Here’s the disaster part. This evening started like any other evening where I was cooking for friends. They arrive at the exact time I told them to and I tell them dinner is running a little late: Like an hour or two. Still haven’t gotten that timing thing down. It was a cold day and a cold night (well coldish, Los Angeles cold. Like 55 degrees or something) and I wanted to make something warm and comforting. “Risotto!” I said out loud to an empty room, and I grabbed all of my Donna Hay cookbooks and started searching. Now I’ve made risotto before. I’ve actually made it countless times and it always gets high marks. I think I even know the recipe by heart. So I thought why not challenge myself. It’s always good to try something new. Well food challenges are really something that should be reserved for Food Network, where there is some kind of prize involved.
Baked risotto with pumpkin (butternut squash, they call it pumpkin in Australia) and
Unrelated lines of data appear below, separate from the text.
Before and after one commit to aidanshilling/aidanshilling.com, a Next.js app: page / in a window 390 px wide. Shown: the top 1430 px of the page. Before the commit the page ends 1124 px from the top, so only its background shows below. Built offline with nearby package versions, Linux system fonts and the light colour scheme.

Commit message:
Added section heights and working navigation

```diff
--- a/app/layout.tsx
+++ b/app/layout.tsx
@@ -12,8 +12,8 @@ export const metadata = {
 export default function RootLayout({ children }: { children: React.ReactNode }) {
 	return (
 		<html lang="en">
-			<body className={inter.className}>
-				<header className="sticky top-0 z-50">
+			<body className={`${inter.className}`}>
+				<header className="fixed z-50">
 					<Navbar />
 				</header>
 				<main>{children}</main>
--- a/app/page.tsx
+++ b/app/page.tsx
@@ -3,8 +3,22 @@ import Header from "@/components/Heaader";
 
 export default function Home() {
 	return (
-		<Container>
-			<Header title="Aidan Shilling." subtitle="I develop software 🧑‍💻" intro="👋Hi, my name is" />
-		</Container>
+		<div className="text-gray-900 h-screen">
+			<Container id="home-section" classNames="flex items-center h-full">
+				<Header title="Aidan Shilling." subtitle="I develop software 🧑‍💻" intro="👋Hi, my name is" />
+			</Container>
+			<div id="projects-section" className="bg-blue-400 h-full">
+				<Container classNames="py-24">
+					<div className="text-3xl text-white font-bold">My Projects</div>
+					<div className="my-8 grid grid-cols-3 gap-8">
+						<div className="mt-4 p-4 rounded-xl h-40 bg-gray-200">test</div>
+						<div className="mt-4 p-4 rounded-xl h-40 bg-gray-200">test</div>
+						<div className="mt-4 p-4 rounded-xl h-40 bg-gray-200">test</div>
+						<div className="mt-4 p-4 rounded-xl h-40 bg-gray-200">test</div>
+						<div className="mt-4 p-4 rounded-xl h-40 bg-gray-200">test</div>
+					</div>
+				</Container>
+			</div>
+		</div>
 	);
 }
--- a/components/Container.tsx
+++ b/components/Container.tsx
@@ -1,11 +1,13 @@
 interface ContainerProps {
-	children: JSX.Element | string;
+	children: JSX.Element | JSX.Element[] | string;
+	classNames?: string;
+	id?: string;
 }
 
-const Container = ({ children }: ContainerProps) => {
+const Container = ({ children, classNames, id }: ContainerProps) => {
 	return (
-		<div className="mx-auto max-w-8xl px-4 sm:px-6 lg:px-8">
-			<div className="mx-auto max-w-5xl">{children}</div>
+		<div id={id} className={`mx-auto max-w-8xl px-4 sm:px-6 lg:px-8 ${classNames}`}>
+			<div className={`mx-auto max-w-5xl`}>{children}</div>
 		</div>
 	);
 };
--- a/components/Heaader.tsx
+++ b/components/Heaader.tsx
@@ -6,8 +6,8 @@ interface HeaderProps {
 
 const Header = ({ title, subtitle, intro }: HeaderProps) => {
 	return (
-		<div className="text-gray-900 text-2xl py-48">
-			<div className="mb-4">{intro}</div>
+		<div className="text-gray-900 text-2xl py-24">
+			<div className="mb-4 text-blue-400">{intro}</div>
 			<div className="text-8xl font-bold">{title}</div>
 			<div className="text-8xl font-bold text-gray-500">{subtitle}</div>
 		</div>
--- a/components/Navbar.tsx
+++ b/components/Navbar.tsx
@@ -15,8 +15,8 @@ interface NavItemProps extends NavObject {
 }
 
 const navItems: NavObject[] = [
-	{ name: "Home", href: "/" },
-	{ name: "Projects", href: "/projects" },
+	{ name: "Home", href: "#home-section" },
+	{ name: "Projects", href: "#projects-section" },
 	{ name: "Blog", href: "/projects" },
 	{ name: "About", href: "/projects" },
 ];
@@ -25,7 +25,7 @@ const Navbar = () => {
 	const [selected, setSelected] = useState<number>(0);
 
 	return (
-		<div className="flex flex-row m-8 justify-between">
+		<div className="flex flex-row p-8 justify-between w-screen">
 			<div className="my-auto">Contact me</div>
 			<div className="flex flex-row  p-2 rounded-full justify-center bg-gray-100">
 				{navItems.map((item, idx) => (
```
Feta. Did you see the “baked” part? That’s the part that drew me in, as well as the part that defeated me. You see, baking it was the challenge, since I had always done risotto on the stovetop. I mean how incredibly talented and amazing would I look pulling a beautiful baked risotto out of the oven and announcing, “dinner is served.” Let’s just say that it never got to the “me looking talented at amazing part.” Instead, 55 minutes into the 40-minute bake time, I still had rice soup with floaty things in it. So I did the only thing I could think of: I transferred it all to a stock pot and cooked it on the stove top. Just like I should have done to begin with. Thankfully, within minutes, the risotto was done. Damn I’m a genius. I looked at Lisa, quite proud of myself, and said, “Well, we really dodged a bullet there, huh?” Yeah, sort of. I forgot to taste it. And when I did, let me just say that there was not enough salt, pepper and cheese in the world to save this dish. I served it anyway, and Jeff and Lisa insisted that it was delicious and even had seconds. I’m quite sure that Lisa was smuggling large amounts of risotto into her napkin and dumping it in the toilet. Andrew, on the other hand, just said he was too sick to taste it (he had a cold), yet he could taste the berry crumble I made for dessert just fine. I spent the entire meal complaining about how bland it was and how sorry I was for subjecting them to it. We finished the meal, ate a pretty good berry crumble (although there were huge pockets of all purpose flour strewn throughout - - fun surprise), and called it a night.
Here’s the recovery part. I woke up the next day still feeling quite ashamed of myself. How could I let this happen? I have to find a way to fix it. And then it came to me; Giada’s recipe for fried risotto balls (well she calls them arancini di riso, but I prefer fried risotto balls). Basically, you take risotto, form it into balls, shove a piece of mozzarella in the middle, coat with breadcrumbs and fry. So I spent the next 30 minutes picking bits of butternut squash (as well as the pine nuts I had thrown in as a last stitch effort to add flavor) out of the leftover risotto disaster, and then constructed my arancini di riso. Needless to say, they were delicious (when in doubt, FRY). I served them to my husband and brother with a nice little salad and tomato sauce for dipping. We ate them all and went to bed happy. Case closed.